1. Know Your Options
Custom slipcovers are ideal for furniture with sinuous, nonlinear shapes―a camelback sofa, say, or a wing chair―or if you want a fitted look that could pass for straight-from-the-factory upholstery. Measurements are done by a pro, who usually orders the fabric, too, which saves you the trouble.
Semicustom slipcovers are sewn by a fabricator to measurements that you provide. To get the best fit possible, choose a slipcover company that gives detailed measuring instructions in its catalog, over the phone, or online.
Ready-made slipcovers, also known as furniture throws, are the way to go if you want a quick, low-cost solution that protects your furniture from spills and wear and tear. They come in standard sizes (usually small, medium, and large), and you can adjust the fit with ties, drawstrings, or straps.
2. Choose a Material
Whether you opt for custom, semicustom, or ready-made slipcovers, pick a fabric that resists stains, wears well, and can be laundered in a washing machine. Also look for a smooth, sturdy weave rather than snag-prone materials (such as silk). “Cotton is usually durable and washable, and cotton-polyester blends also work,” says Elaine Ellis, owner of I Do Slipcovers, in Englewood, Colorado. Spills wipe right off polyester microfibers, including some faux suedes.

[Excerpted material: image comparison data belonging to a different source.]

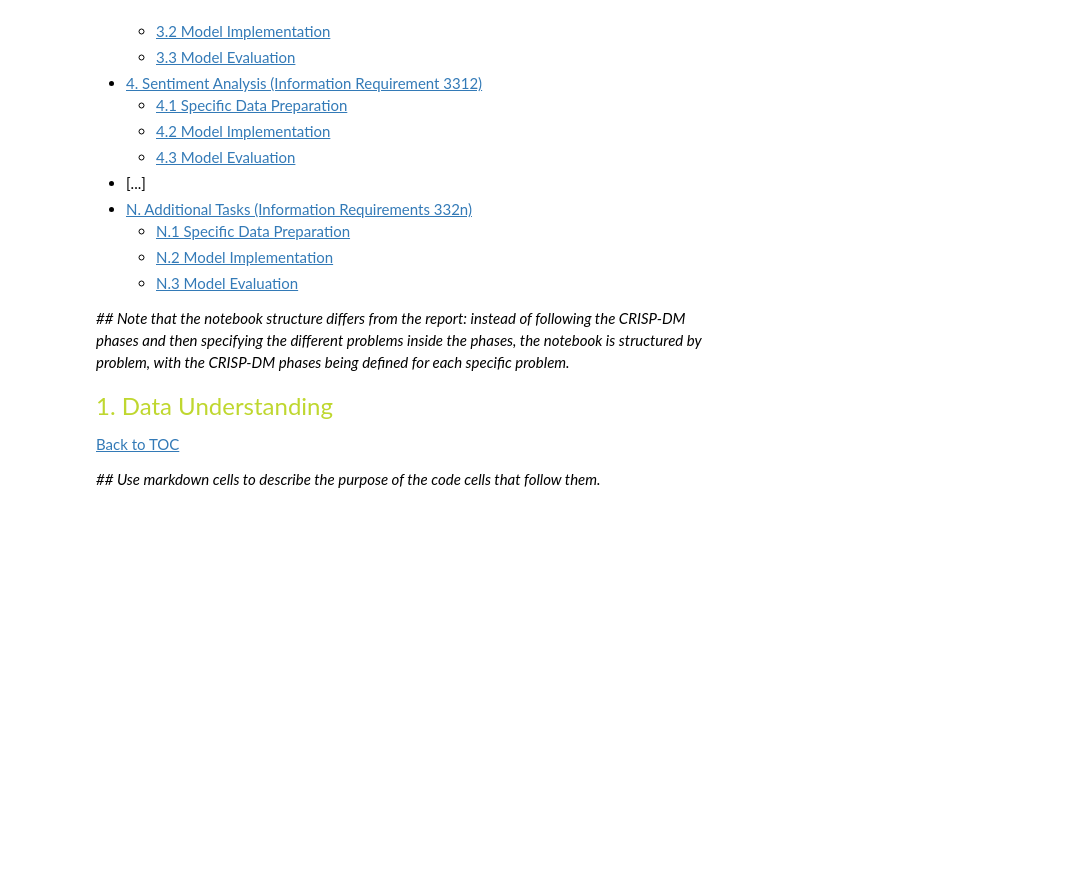
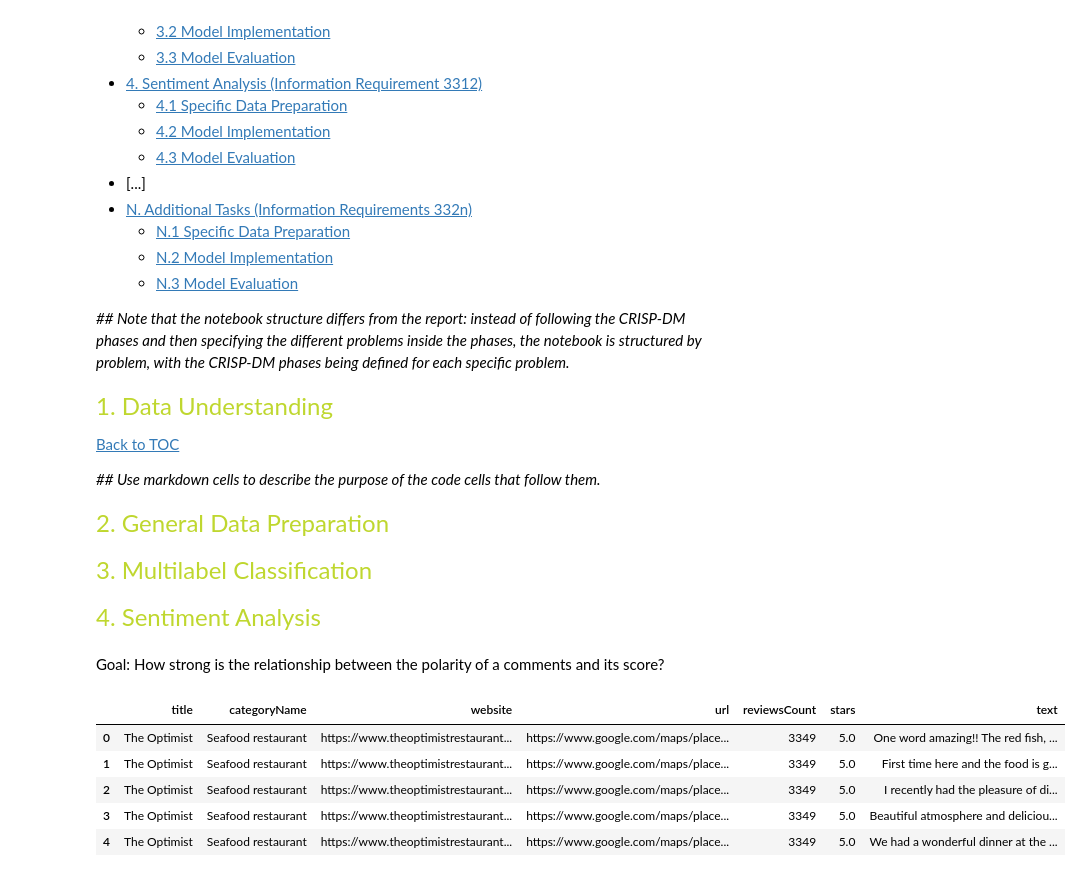
Before and after one commit to Dari212/TextMiningProject, a Jupyter notebook: TM2526_project_sow_Annex_B_Notebook_Template.ipynb, the cells around one changed output. Cells and saved outputs as stored; diff of their text form; code cells hidden in the pictures; blank space fills up the shorter version.

```diff
--- a/TM2526_project_sow_Annex_B_Notebook_Template.ipynb
+++ b/TM2526_project_sow_Annex_B_Notebook_Template.ipynb
@@ -50,3 +73,21 @@ def text_mining_project_simulator():
 ## Calls to functions (whether defined by the group, or imported from packages) must be separate from their definition
 
 text_mining_project_simulator()
+# %% [markdown]
+<font color='#BFD72F' size=5>2. General Data Preparation</font> <a class="anchor" id="P1"></a>
+# %% [markdown]
+<font color='#BFD72F' size=5>3. Multilabel Classification</font> <a class="anchor" id="P1"></a>
+# %% [markdown]
+<font color='#BFD72F' size=5>4. Sentiment Analysis</font> <a class="anchor" id="P1"></a>
+# %% [markdown]
+Goal: How strong is the relationship between the polarity of a comments and its score?
+# %%
+dataset_sent = pd.read_csv(r"data_atlanta\atlanta_restaurant_slice_2023.csv")
+dataset_sent.head()
+# %% [output]
+|  | title | categoryName | website | url | reviewsCount | stars | text |
+| 0 | The Optimist | Seafood restaurant | https://www.theoptimistrestaurant... | https://www.google.com/maps/place... | 3349 | 5.0 | One word amazing!! The red fish, ... |
+| 1 | The Optimist | Seafood restaurant | https://www.theoptimistrestaurant... | https://www.google.com/maps/place... | 3349 | 5.0 | First time here and the food is g... |
+| 2 | The Optimist | Seafood restaurant | https://www.theoptimistrestaurant... | https://www.google.com/maps/place... | 3349 | 5.0 | I recently had the pleasure of di... |
+| 3 | The Optimist | Seafood restaurant | https://www.theoptimistrestaurant... | https://www.google.com/maps/place... | 3349 | 5.0 | Beautiful atmosphere and deliciou... |
+| 4 | The Optimist | Seafood restaurant | https://www.theoptimistrestaurant... | https://www.google.com/maps/place... | 3349 | 5.0 | We had a wonderful dinner at the ... |
```
Also changed, not shown: parts of 34 cells of this notebook, 1 other file.
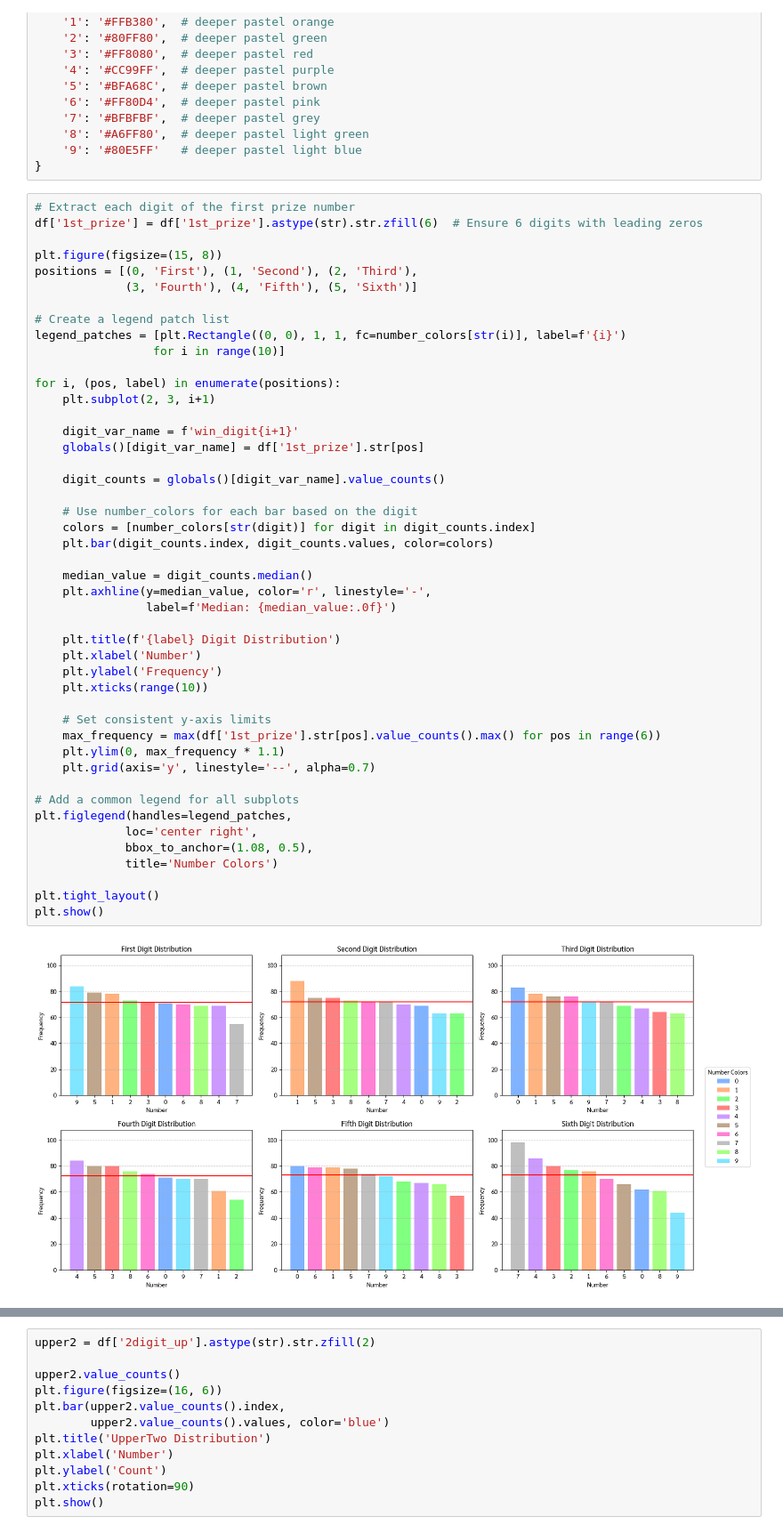
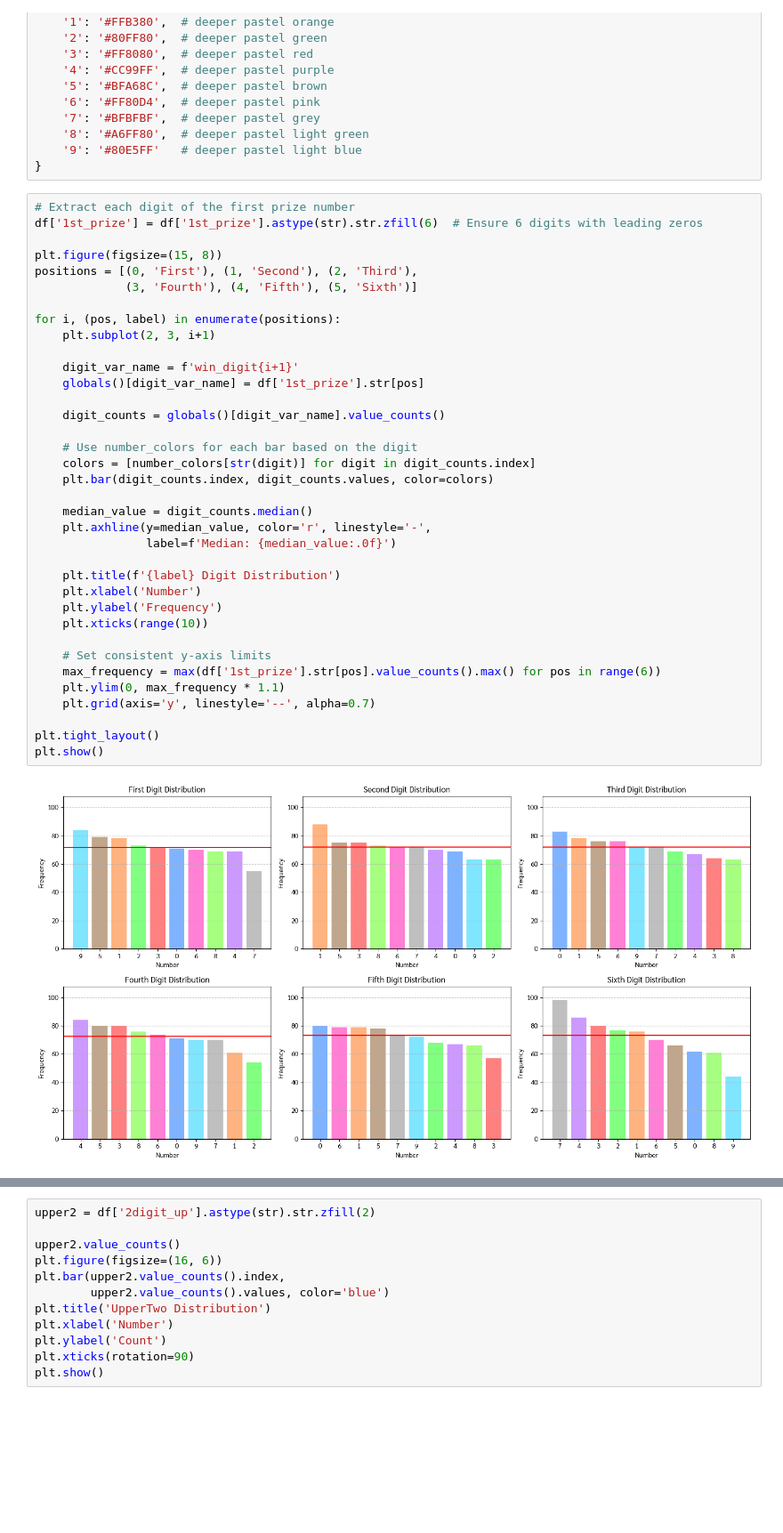
Before and after one commit to tangnatta/AUT461-Thai-Lottery-2025, a Jupyter notebook: eda.ipynb, the cells around one changed output, grey strips where cells are left out. Shown at 89% size. Cells and saved outputs as stored; diff of their text form; blank space fills up the shorter version.

```diff
--- a/eda.ipynb
+++ b/eda.ipynb
@@ -277,47 +277,37 @@ df['1st_prize'] = df['1st_prize'].astype(str).str.zfill(6)  # Ensure 6 digits wi
 plt.figure(figsize=(15, 8))
 positions = [(0, 'First'), (1, 'Second'), (2, 'Third'),
              (3, 'Fourth'), (4, 'Fifth'), (5, 'Sixth')]
-
-# Create a legend patch list
-legend_patches = [plt.Rectangle((0, 0), 1, 1, fc=number_colors[str(i)], label=f'{i}')
-                 for i in range(10)]
 
 for i, (pos, label) in enumerate(positions):
     plt.subplot(2, 3, i+1)
 
     digit_var_name = f'win_digit{i+1}'
     globals()[digit_var_name] = df['1st_prize'].str[pos]
 
     digit_counts = globals()[digit_var_name].value_counts()
 
     # Use number_colors for each bar based on the digit
     colors = [number_colors[str(digit)] for digit in digit_counts.index]
     plt.bar(digit_counts.index, digit_counts.values, color=colors)
 
     median_value = digit_counts.median()
     plt.axhline(y=median_value, color='r', linestyle='-',
                 label=f'Median: {median_value:.0f}')
 
     plt.title(f'{label} Digit Distribution')
     plt.xlabel('Number')
     plt.ylabel('Frequency')
     plt.xticks(range(10))
 
     # Set consistent y-axis limits
     max_frequency = max(df['1st_prize'].str[pos].value_counts().max() for pos in range(6))
     plt.ylim(0, max_frequency * 1.1)
     plt.grid(axis='y', linestyle='--', alpha=0.7)
 
-# Add a common legend for all subplots
-plt.figlegend(handles=legend_patches,
-             loc='center right',
-             bbox_to_anchor=(1.08, 0.5),
-             title='Number Colors')
-
 plt.tight_layout()
 plt.show()
 # %% [output]
-[figure, old version]
+[figure, new version]
 # %%
 years = []
 filtered_df = df.copy()
```
Also changed, not shown: parts of 1 cell of this notebook.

3. Settle on a Budget
Custom slipcovers, like couture dresses, are made to order and are predictably pricey. At the other end of the spectrum, ready-made covers can be surprisingly affordable. Prices vary widely, depending on the fabric and the vendor, but "for a standard-size sofa, expect to pay at least $600 for a custom slipcover, not including the 15 to 20 yards of fabric it will require," says Karen Erickson Rea, owner of Slipcover America, in Snohomish, Washington. A semicustom slipcover for the same sofa will run about $400 if you opt for a standard fabric, such as cotton duck, while a ready-made cover can cost as little as $50. (See ready-made slipcover fabrics for ready-made-fabric sources.)
Measuring and Handling Fabric
4. Measure Properly
When providing measurements for a slipcover, use a dressmaker’s cloth tape, which can be maneuvered into grooves and corners. If you are in doubt about your measurements (especially if the piece has an unusual shape), call the slipcover maker.
5. Handle with Care
Launder slipcovers right-side out, with zippers closed to prevent snags. Wash large sofa slipcovers at a Laundromat, as covers of this size, when wet, may be too heavy for a home machine. After cleaning a slipcover, put it back on the piece of furniture when it’s still a tiny bit damp. As the last bit of moisture evaporates, the cover will cling to fit.